Try out PMC Labs and tell us what you think. Learn More. This phenomenon has seen a recent surge owing to aggressive marketing and capitalization of pharma-cosmeceutical companies. Even though parenteral glutathione is approved only for severe liver disorders and for prevention of chemotherapy associated neurotoxicity, the lack of statutory laws governing the use of systemic glutathione in most countries has contributed to its unchecked use for skin lightening.
In this article, we shall review and discuss the current status of glutathione as a skin lightening agent and address the sundry unanswered queries regarding the dosage, duration of use and longevity of accrued effects based on clinical evidence and recent insights into its antimelanogenic mechanism. The preoccupation with exploration of treatment options that may help attain a lighter skin tone or fairer complexion has been an ongoing phenomenon in people with skin of color SOC. The direct implication of this craze is the exploitation of topical agents originally developed for treatment of hyperpigmentation, such as skin lightening therapies.
Topicals containing hydroquinone, alpha and beta hydroxy acids, tretinoin, mequinol, arbutin, vitamin C, soy extracts and concoctions of multiple ingredients, including newer cosmeceuticals, are now in vogue for treatment of facial melanoses especially melasma [ 1 ] and for general skin lightening, at least of the face, neck and other exposed parts.
The local adverse effects of these agents [ 1 ] and the quantity required for large surface area application constitute major limitations of this approach. Understandably, the effect of such locally applied topicals remains limited to the application site alone without any notable systemic skin lightening effect. The quest for a systemic skin-whitening agent ensues.
Oral antioxidants, such as vitamin C, vitamin E, tranexamic acid, flavonoids, and various botanical extracts have been tried in melasma and disorders of hyperpigmentation, but none has proven to provide an overall skin lightening effect [ 12 ]. Glutathione GSHa low molecular weight thiol-tripeptide is central to the maintenance of intracellular redox balance [ 3 ].
Currently, to the best of our knowledge, IV GSH has been approved by different statutory drug regulatory authorities for specific systemic disorders. The indications approved by the Central Drugs Standard Control Organization CDSCO in India are: 1 alcoholic fatty liver, 2 alcoholic liver fibrosis, 3 alcoholic liver cirrhosis, and 4 alcoholic hepatitis [ 4 ].
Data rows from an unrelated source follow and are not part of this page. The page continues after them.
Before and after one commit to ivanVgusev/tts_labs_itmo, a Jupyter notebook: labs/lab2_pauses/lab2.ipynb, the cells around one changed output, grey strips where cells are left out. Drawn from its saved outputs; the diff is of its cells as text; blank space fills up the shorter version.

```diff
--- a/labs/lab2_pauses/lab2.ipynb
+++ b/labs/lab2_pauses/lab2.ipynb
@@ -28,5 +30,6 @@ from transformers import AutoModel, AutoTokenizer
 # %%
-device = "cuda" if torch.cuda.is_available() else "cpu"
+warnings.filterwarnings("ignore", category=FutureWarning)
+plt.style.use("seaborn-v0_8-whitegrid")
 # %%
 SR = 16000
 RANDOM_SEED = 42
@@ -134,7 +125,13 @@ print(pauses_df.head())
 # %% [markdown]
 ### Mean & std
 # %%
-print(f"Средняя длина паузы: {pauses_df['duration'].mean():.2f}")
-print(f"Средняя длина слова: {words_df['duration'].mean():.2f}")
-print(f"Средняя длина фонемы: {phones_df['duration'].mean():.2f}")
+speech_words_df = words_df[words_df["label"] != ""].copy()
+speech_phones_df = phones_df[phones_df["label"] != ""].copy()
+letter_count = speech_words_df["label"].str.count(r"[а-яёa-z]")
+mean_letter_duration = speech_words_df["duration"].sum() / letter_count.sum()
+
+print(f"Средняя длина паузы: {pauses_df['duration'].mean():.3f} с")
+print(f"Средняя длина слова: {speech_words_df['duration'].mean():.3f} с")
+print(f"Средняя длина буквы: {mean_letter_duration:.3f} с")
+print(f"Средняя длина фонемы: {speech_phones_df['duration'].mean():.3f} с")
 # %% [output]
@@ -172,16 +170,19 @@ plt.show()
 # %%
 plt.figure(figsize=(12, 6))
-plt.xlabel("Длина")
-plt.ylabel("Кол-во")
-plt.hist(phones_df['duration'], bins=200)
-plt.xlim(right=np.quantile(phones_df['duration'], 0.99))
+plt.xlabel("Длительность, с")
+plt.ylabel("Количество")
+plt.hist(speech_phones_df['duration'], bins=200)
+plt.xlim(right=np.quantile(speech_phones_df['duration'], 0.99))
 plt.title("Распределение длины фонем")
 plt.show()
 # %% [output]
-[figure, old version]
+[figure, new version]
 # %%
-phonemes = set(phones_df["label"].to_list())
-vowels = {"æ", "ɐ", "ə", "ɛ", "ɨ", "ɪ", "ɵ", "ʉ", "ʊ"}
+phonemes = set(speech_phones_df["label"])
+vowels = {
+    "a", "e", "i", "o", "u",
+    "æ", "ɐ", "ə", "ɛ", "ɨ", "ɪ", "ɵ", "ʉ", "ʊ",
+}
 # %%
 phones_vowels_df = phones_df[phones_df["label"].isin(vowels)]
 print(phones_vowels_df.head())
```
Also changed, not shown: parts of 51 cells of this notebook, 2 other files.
The Philippines Food and Drug Administration FDA has approved its use glutathione an adjunctive treatment to reduce neurotoxicity associated with cisplatin chemotherapy [ 5 ]. In addition to it being one of the richest antioxidants, it is being promoted as a skin-lightening agent, following the discovery of its antimelanogenic properties [ 7 ]. Amongst the many mechanisms postulated to contribute to its antimelanogenic properties Figure 1inhibition of tyrosinase enzyme, skewing of melanogenesis from the darker eumelanin to the lighter phaeomelanin, and scavenging of free radicals seem to be the most important [ 8 ].
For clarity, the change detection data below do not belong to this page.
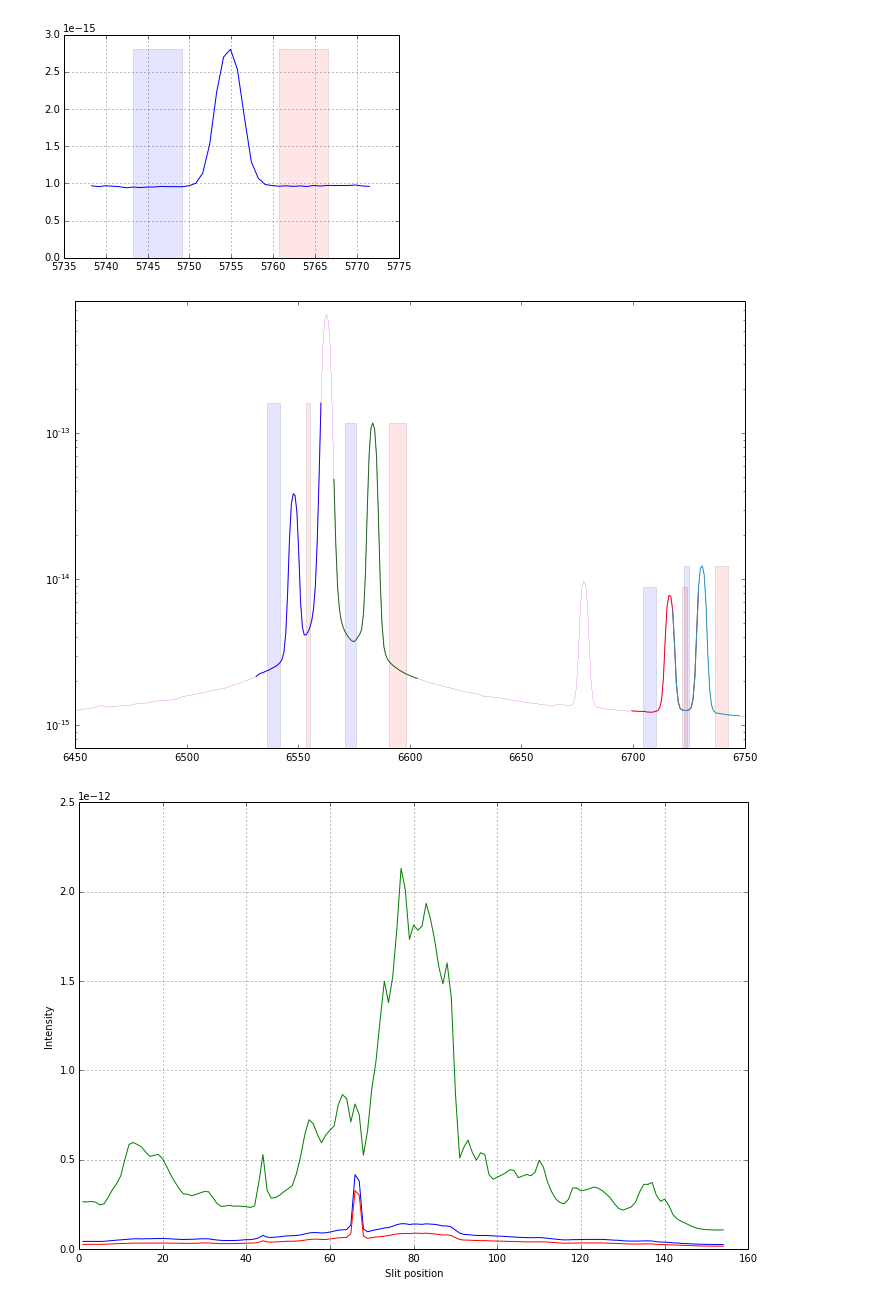
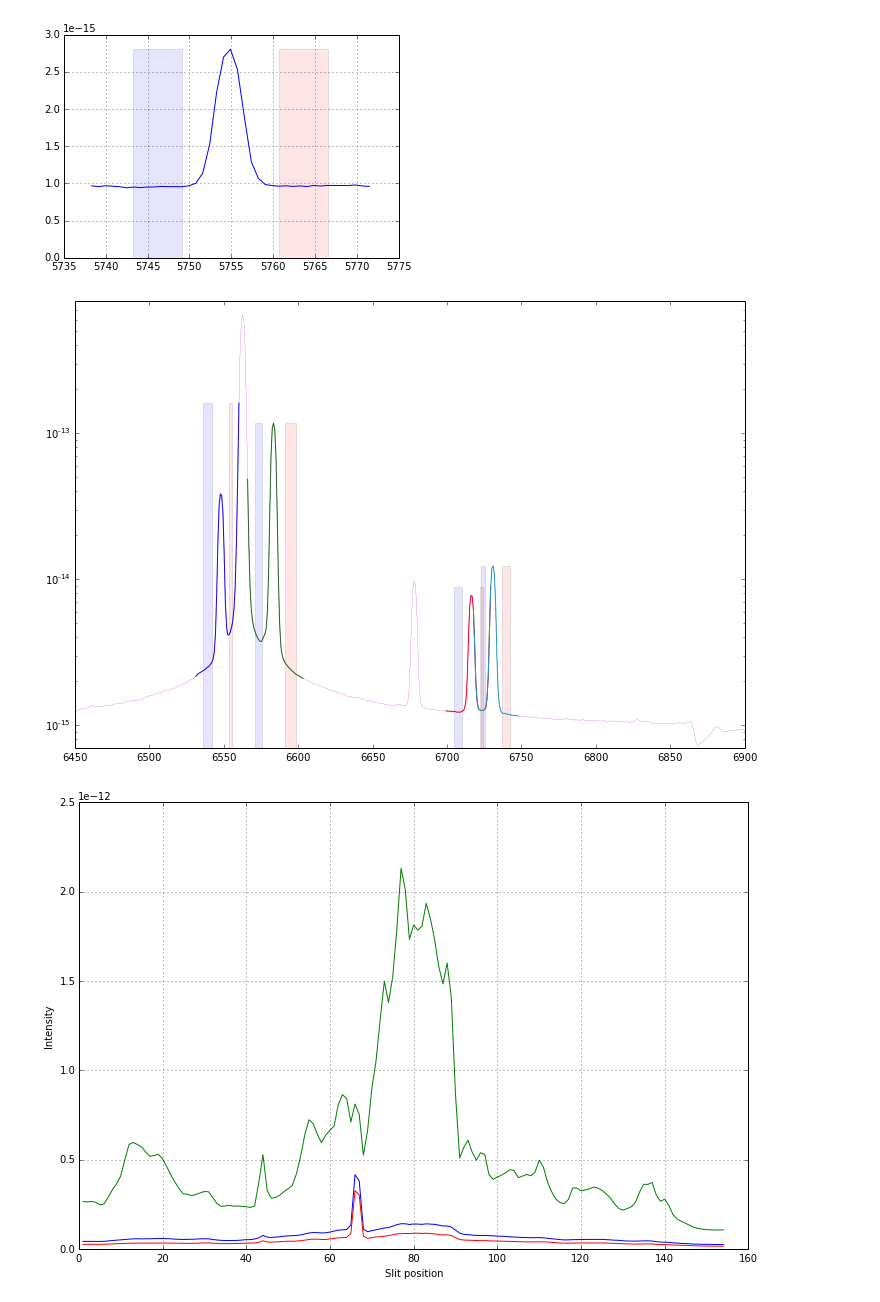
Before and after one commit to deprecated/orion-tsq, a Jupyter notebook: Adal spectra.ipynb, the cells around one changed output. Saved outputs shown, nothing was run; the diff lists cells and outputs as text; code cells hidden in the pictures.

```diff
--- a/Adal spectra.ipynb
+++ b/Adal spectra.ipynb
@@ -59,15 +59,15 @@ grid()
 # %%
 plot_profile(6547.9, trimred=5)
 plot_profile(6583.4, width=18, trimblue=3)
 plot_profile(6716.4, trimred=4)
 plot_profile(6730.8, trimblue=4)
 plot(wavs, hdu.data.mean(axis=0), lw=0.2)
 yscale('log')
 ylim(7.e-16, 8.e-13)
-xlim(6450, 6750)
+xlim(6450, 6900)
 gcf().set_size_inches(12,8)
 # %% [output]
-[figure, old version]
+[figure, new version]
 # %%
 profile6583, rprofile, bprofile = slit_profile(6583.4, width=18, trimblue=3, wblue=0.0)
 plot(xpos, bprofile)
```
Also changed, not shown: parts of 27 cells of this notebook, 1 other file.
Unfortunately, there is a clear contradiction between the exact evidence supporting its efficacy and safety, and the hype around its depigmentary properties, with pharma-cosmeceuticals inundating dermatology therapeutics pill glutathione tablets, capsules, topical preparations and parenteral preparations across the globe [ 9 ]. Mechanisms postulated to be responsible for the skin lightening effect of glutathione. For more detailed background information regarding the basic and applied physiology of glutathione, readers may refer to a ly published exhaustive article on this aspect [ 6 ].
The side whitening, GSH, seems to be instrumental in the depigmenting properties of this unique molecule. Apart from these two major forms, GSH may be esterified to form glutathione esters [ 7 ]. At the time of authoring this article, there were only four published effects that evaluated the efficacy of oral, topical, and parenteral glutathione as a skin-whitening agent Table 1 [ 10 — 13 ]. The primary efficacy outcome in both the trials was to evaluate the pre- and post-treatment melanin indices.
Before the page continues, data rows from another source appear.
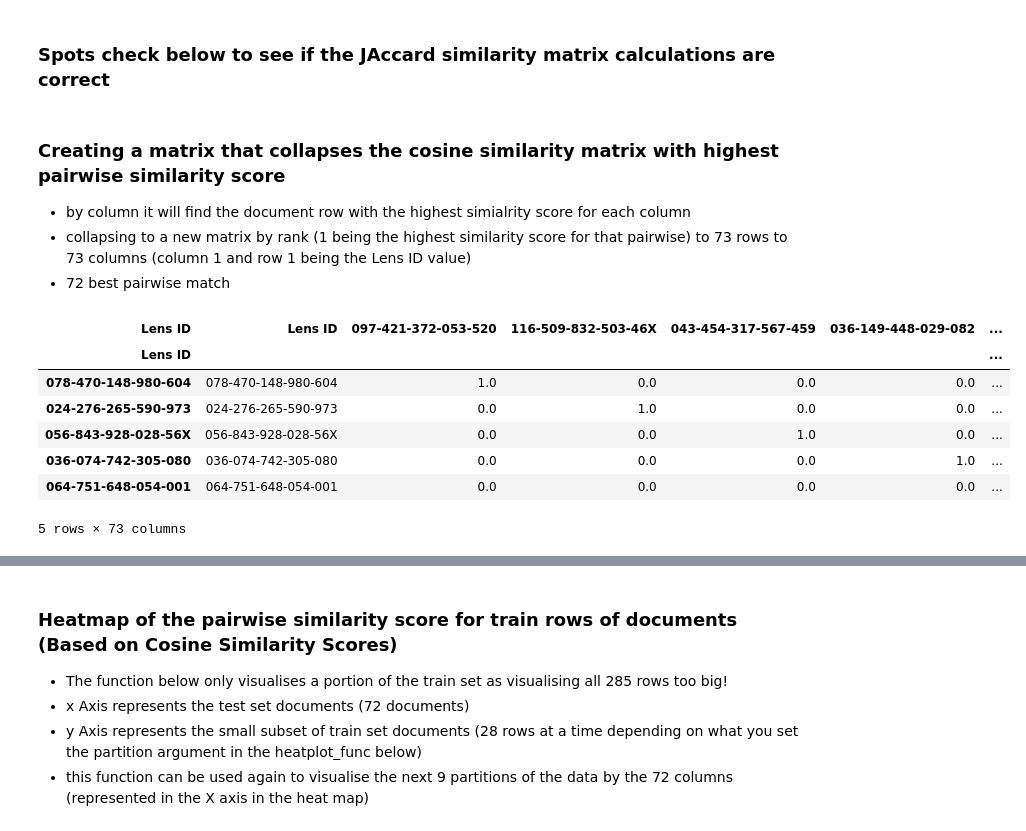
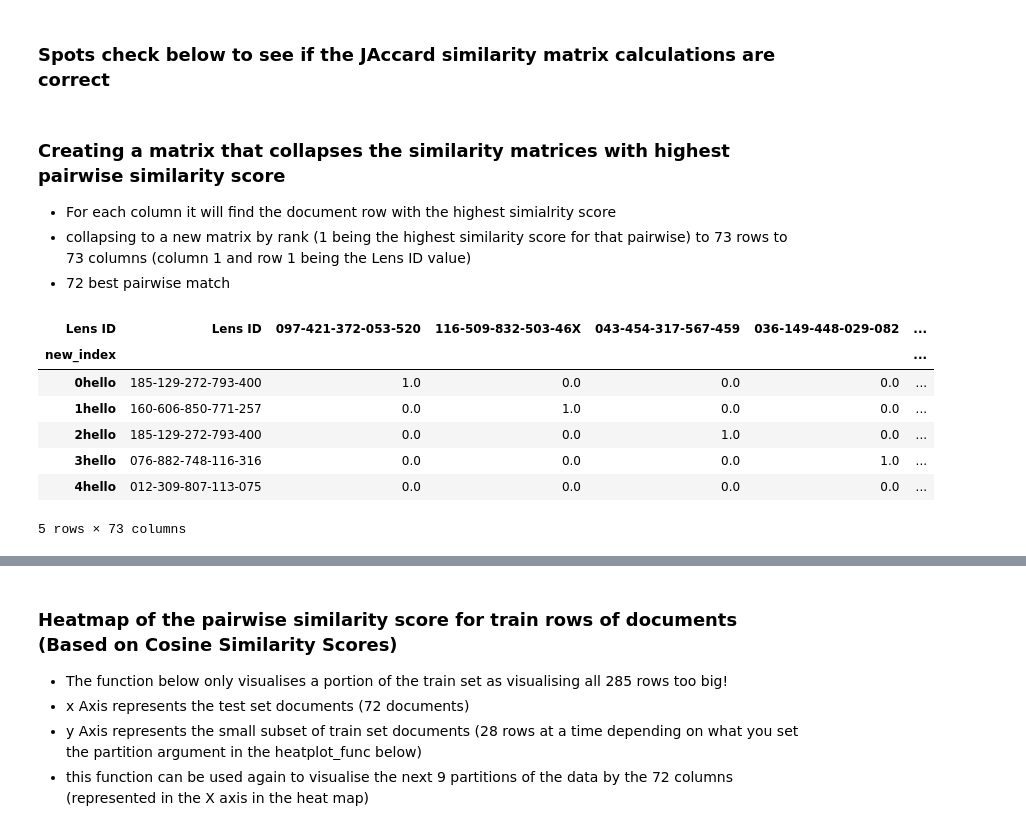
Before and after one commit to andymccall896/Journal_managementNP, a Jupyter notebook: 02-Python Scripts - Data Wrangling/Development/Text_data_wrangling_dev.ipynb, the cells around one changed output, grey strips where cells are left out. Drawn from its saved outputs; the diff is of its cells as text; code cells hidden in the pictures.

```diff
--- a/02-Python Scripts - Data Wrangling/Development/Text_data_wrangling_dev.ipynb
+++ b/02-Python Scripts - Data Wrangling/Development/Text_data_wrangling_dev.ipynb
@@ -376,8 +502,8 @@ test_matrix_hamming_df
 distance.hamming(x_test[x_test.index =='116-509-832-503-46X'],x_train[x_train.index =='122-703-378-850-053'])
 distance.hamming(x_test[x_test.index =='116-509-832-503-46X'],x_train[x_train.index =='024-276-265-590-973'])
 # %% [markdown]
-### Creating a matrix that collapses the cosine similarity matrix with highest pairwise similarity score
-* by column it will find the document row with the highest simialrity score for each column
+### Creating a matrix that collapses the  similarity matrices with highest pairwise similarity score
+* For each column it will find the document row with the highest simialrity score
 * collapsing to a new matrix by rank (1 being the highest similarity score for that pairwise) to 73 rows to 73 columns (column 1 and row 1 being the Lens ID value)
 * 72 best pairwise match
 # %%
@@ -416,6 +542,37 @@ for cols in rank_cols:
 rank_matrix_cosine_df_final = pd.concat(lst).fillna(0)
 rank_matrix_cosine_df_final.to_csv(r"C:\Users\andym\Desktop\Datafancy\Journal_managementNP\03-test_datasets\rank_matrix_cosine_df_final.csv")
 
+#########################################################################
+#################### hamming
+import numpy as np
+rank_matrix_hamming_df = pd.DataFrame()
+test_matrix_hamming_df['Lens ID'] = test_matrix_hamming_df.index
+rank_matrix_hamming_df['Lens ID'] = test_matrix_hamming_df.index
+test_columns = test_matrix_hamming_df.columns[test_matrix_hamming_df.columns != 'Lens ID']
+
+##########################################################################################
+#for cols in test_columns:
+#    rank_matrix_cosine_df = pd.DataFrame(test_matrix_cosine_df[test_columns].rank(method = 'first', ascending = False))
+#### The list comprehension way!! Probs not apropriate
+rank_matrix_hamming_df = [pd.DataFrame(test_matrix_hamming_df[test_columns].rank(method = 'first', ascending = False)) for i in test_columns][1]
+#rank_matrix_cosine_df.columns = 'Rank_' + rank_matrix_cosine_df.columns.values
+
+##### get pairwise with highest similarity score
+##### 1 is for best pairwise match based on similarity score or otherwise 0
+
+##### Cosine similarity rank matrix
+lst = []
+rank_cols = rank_matrix_hamming_df.columns
+
+rank_matrix_hamming_df['Lens ID'] = test_matrix_hamming_df.index
+
+for cols in rank_cols:
+    lst.append(rank_matrix_hamming_df[['Lens ID',cols]].loc[rank_matrix_hamming_df[cols] == 1])
+
+rank_matrix_hamming_df_final = pd.concat(lst).fillna(0)
+
+rank_matrix_hamming_df.to_csv(r"C:\Users\andym\Desktop\Datafancy\Journal_managementNP\03-test_datasets\rank_matrix_hamming_df.csv")
+
 ########################################################
 ######################### Hamming ######################
 
@@ -449,12 +606,12 @@ for id,i in enumerate(lst):
 pd.concat(lst2)
 
 rank_matrix_hamming_df = pd.concat(lst2).fillna(0)
-rank_matrix_hamming_df.to_csv(r"C:\Users\andym\Desktop\Datafancy\Journal_managementNP\03-test_datasets\test_matrix_hamming_df.csv")
+rank_matrix_hamming_df.to_csv(r"C:\Users\andym\Desktop\Datafancy\Journal_managementNP\03-test_datasets\rank_matrix_hamming_df_final.csv")
 
 
 ########################################################
 ######################### Jaccard ######################
-jaccard
+
 rank_matrix_jaccard_df = pd.DataFrame()
 rank_matrix_jaccard_df['Lens ID'] = test_matrix_jaccard_df.index
 rank_matrix_jaccard_df.index = test_matrix_jaccard_df.index
@@ -462,39 +619,41 @@ test_columns = test_matrix_jaccard_df.columns[test_matrix_jaccard_df.columns !=
 
 ##### Hamming similarity rank matrix
 #### The list comprehension way!! Probs not apropriate
 rank_matrix_jaccard_df = [pd.DataFrame(test_matrix_jaccard_df[test_columns].rank(method = 'first', ascending = False)) for i in test_columns][1]
 
 lst = []
 rank_cols = test_matrix_jaccard_df.columns
 
 rank_matrix_jaccard_df['Lens ID'] = test_matrix_jaccard_df.index
 
 for cols in rank_cols:
     lst.append(rank_matrix_jaccard_df[['Lens ID',cols]].loc[rank_matrix_jaccard_df[cols] == 1])
 
 for i in range(len(lst)):
     lst[i]['new_index'] = str(i) + "hello"
     lst[i].set_index(['new_index'], inplace = True)
 
 lst2 = []
 for id,i in enumerate(lst):
     if not i.empty:
         lst2.append(i)
     else:
         pass
 pd.concat(lst2)
 
 
 rank_matrix_jaccard_df = pd.concat(lst2).fillna(0)
-rank_matrix_jaccard_df.to_csv(r"C:\Users\andym\Desktop\Datafancy\Journal_managementNP\03-test_datasets\test_matrix_hamming_df.csv")
+rank_matrix_jaccard_df.to_csv(r"C:\Users\andym\Desktop\Datafancy\Journal_managementNP\03-test_datasets\rank_matrix_Jaccard_df_final.csv")
 
-rank_matrix_jaccard_df_final.head()
+rank_matrix_jaccard_df.head()
+
+###### make a note that this has been checked
 # %% [output]
 | Lens ID | Lens ID | 097-421-372-053-520 | 116-509-832-503-46X | 043-454-317-567-459 | 036-149-448-029-082 | ... |
-| Lens ID |  |  |  |  |  | ... |
-| 078-470-148-980-604 | 078-470-148-980-604 | 1.0 | 0.0 | 0.0 | 0.0 | ... |
-| 024-276-265-590-973 | 024-276-265-590-973 | 0.0 | 1.0 | 0.0 | 0.0 | ... |
-| 056-843-928-028-56X | 056-843-928-028-56X | 0.0 | 0.0 | 1.0 | 0.0 | ... |
-| 036-074-742-305-080 | 036-074-742-305-080 | 0.0 | 0.0 | 0.0 | 1.0 | ... |
-| 064-751-648-054-001 | 064-751-648-054-001 | 0.0 | 0.0 | 0.0 | 0.0 | ... |
+| new_index |  |  |  |  |  | ... |
+| 0hello | 185-129-272-793-400 | 1.0 | 0.0 | 0.0 | 0.0 | ... |
+| 1hello | 160-606-850-771-257 | 0.0 | 1.0 | 0.0 | 0.0 | ... |
+| 2hello | 185-129-272-793-400 | 0.0 | 0.0 | 1.0 | 0.0 | ... |
+| 3hello | 076-882-748-116-316 | 0.0 | 0.0 | 0.0 | 1.0 | ... |
+| 4hello | 012-309-807-113-075 | 0.0 | 0.0 | 0.0 | 0.0 | ... |
 5 rows × 73 columns
```
Also changed, not shown: parts of 14 cells of this notebook, 14 other files.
The randomized, double-blind, two-arm, placebo-controlled study conducted by Arjinpathana and Asawanonda in 60 healthy medical students showed a consistent reduction in the melanin indices at all the six sites evaluated in the GSH group subjects, with a statistically ificant reduction over placebo at two sites [ 10 ].
The open-label, single-arm pilot study conducted by Handog et al. The tolerance to GSH was excellent in both the studies. The singular randomized, double-blind, placebo-controlled clinical trial by Watanabe et al. The of this split-face, protocol-based study revealed statistically ificant reduction of skin melanin index with glutathione compared to placebo, with no adverse drug effects. However, the of these studies need to be interpreted with caution owing to certain limitations in their study de.
Good advice, in small doses.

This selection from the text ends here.